**Input data:**
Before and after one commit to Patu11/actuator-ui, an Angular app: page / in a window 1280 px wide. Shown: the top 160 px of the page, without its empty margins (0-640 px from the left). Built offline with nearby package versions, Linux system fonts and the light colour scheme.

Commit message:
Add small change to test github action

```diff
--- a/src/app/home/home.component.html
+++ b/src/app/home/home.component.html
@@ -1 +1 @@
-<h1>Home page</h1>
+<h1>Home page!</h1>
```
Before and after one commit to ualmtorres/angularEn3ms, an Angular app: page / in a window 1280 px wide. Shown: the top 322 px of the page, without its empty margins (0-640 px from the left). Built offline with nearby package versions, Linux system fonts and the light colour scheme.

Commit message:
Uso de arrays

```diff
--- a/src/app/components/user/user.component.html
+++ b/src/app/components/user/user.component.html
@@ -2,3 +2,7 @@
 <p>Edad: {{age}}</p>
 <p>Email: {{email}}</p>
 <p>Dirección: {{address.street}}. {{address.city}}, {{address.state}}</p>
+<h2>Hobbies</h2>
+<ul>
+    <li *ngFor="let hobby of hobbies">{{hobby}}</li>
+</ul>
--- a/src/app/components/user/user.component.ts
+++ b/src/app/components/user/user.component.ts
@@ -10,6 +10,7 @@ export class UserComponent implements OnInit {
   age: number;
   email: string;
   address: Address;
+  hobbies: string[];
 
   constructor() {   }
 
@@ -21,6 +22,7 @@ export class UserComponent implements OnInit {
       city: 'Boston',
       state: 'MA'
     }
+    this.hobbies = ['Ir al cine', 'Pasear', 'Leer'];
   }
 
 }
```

**Your assignment:** Your reply is one number: how many lines of the records above contain the word "page".

**Response:** 4